Ready to go bananas? Our Banana Split Cake is cool and creamy.

3 Tips For Avocado Success
1. Use a pastry blender instead of a fork to mash avocados more quickly.
2. Check an avocado for ripeness by flicking its small stem. If it comes off easily and you can see green underneath, the avocado is ripe. If the stem does not come off or if you see brown underneath it, the avocado is not ripe.
3. To cleanly remove pits, slice around the avocado with a chef’s knife. Twist the two halves apart. Stick the blade sharply into the pit. Lift the knife, twisting the blade if necessary to loosen the pit. Use a large wooden spoon to safely pry the pit off the knife.
Now try our Pineapple-Avocado Salsa, amazing with fish, chicken, or by the spoonful.
3 Tips For Avocado Success
1. Use a pastry blender instead of a fork to mash avocados more quickly.
2. Check an avocado for ripeness by flicking its small stem. If it comes off easily and you can see green underneath, the avocado is ripe. If the stem does not come off or if you see brown underneath it, the avocado is not ripe.
3. To cleanly remove pits, slice around the avocado with a chef’s knife. Twist the two halves apart. Stick the blade sharply into the pit. Lift the knife, twisting the blade if necessary to loosen the pit. Use a large wooden spoon to safely pry the pit off the knife.
Now try our Pineapple-Avocado Salsa, amazing with fish, chicken, or by the spoonful.
3 Tips For Avocado Success
1. Use a pastry blender instead of a fork to mash avocados more quickly.
2. Check an avocado for ripeness by flicking its small stem. If it comes off easily and you can see green underneath, the avocado is ripe. If the stem does not come off or if you see brown underneath it, the avocado is not ripe.
3. To cleanly remove pits, slice around the avocado with a chef’s knife. Twist the two halves apart. Stick the blade sharply into the pit. Lift the knife, twisting the blade if necessary to loosen the pit. Use a large wooden spoon to safely pry the pit off the knife.
Now try our Pineapple-Avocado Salsa, amazing with fish, chicken, or by the spoonful.

3 Tips For Avocado Success

1. Use a pastry blender instead of a fork to mash avocados more quickly.

2. Check an avocado for ripeness by flicking its small stem. If it comes off easily and you can see green underneath, the avocado is ripe. If the stem does not come off or if you see brown underneath it, the avocado is not ripe.

3. To cleanly remove pits, slice around the avocado with a chef’s knife. Twist the two halves apart. Stick the blade sharply into the pit. Lift the knife, twisting the blade if necessary to loosen the pit. Use a large wooden spoon to safely pry the pit off the knife.

Now try our Pineapple-Avocado Salsa, amazing with fish, chicken, or by the spoonful.

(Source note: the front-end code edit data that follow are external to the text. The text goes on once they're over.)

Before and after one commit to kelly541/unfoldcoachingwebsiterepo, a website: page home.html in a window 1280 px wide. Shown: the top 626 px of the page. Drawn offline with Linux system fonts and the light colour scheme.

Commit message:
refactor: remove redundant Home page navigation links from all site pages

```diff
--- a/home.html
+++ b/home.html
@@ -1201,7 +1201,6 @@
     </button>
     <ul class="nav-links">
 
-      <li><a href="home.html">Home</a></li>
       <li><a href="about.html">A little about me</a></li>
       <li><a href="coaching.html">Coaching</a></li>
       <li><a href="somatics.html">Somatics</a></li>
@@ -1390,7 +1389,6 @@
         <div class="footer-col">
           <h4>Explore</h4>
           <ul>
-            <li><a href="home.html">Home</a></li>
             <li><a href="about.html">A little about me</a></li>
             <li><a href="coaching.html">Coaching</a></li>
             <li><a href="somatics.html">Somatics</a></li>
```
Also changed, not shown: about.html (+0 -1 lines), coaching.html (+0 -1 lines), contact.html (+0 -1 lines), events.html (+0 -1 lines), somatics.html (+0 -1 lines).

STALE COOKIES NO MORE
Sure, you can try to eat an entire tin of soft, chewy cookies before they grow stale and harden—or you can store them along with tortillas and parchment paper. The tortillas fit tidily into the tin, where their moisture keeps cookies soft for days. Start by tracing the bottom of a cookie tin on a sheet of parchment paper, then cut it out and repeat as needed. Layer the parchment, a tortilla, parchment, and layer of completely cooled cookies in the tin. Repeat until the tin is full, ending with a layer of cookies. Get more tips here. 
STALE COOKIES NO MORE
Sure, you can try to eat an entire tin of soft, chewy cookies before they grow stale and harden—or you can store them along with tortillas and parchment paper. The tortillas fit tidily into the tin, where their moisture keeps cookies soft for days. Start by tracing the bottom of a cookie tin on a sheet of parchment paper, then cut it out and repeat as needed. Layer the parchment, a tortilla, parchment, and layer of completely cooled cookies in the tin. Repeat until the tin is full, ending with a layer of cookies. Get more tips here. 

STALE COOKIES NO MORE

Sure, you can try to eat an entire tin of soft, chewy cookies before they grow stale and harden—or you can store them along with tortillas and parchment paper. The tortillas fit tidily into the tin, where their moisture keeps cookies soft for days. Start by tracing the bottom of a cookie tin on a sheet of parchment paper, then cut it out and repeat as needed. Layer the parchment, a tortilla, parchment, and layer of completely cooled cookies in the tin. Repeat until the tin is full, ending with a layer of cookies. Get more tips here.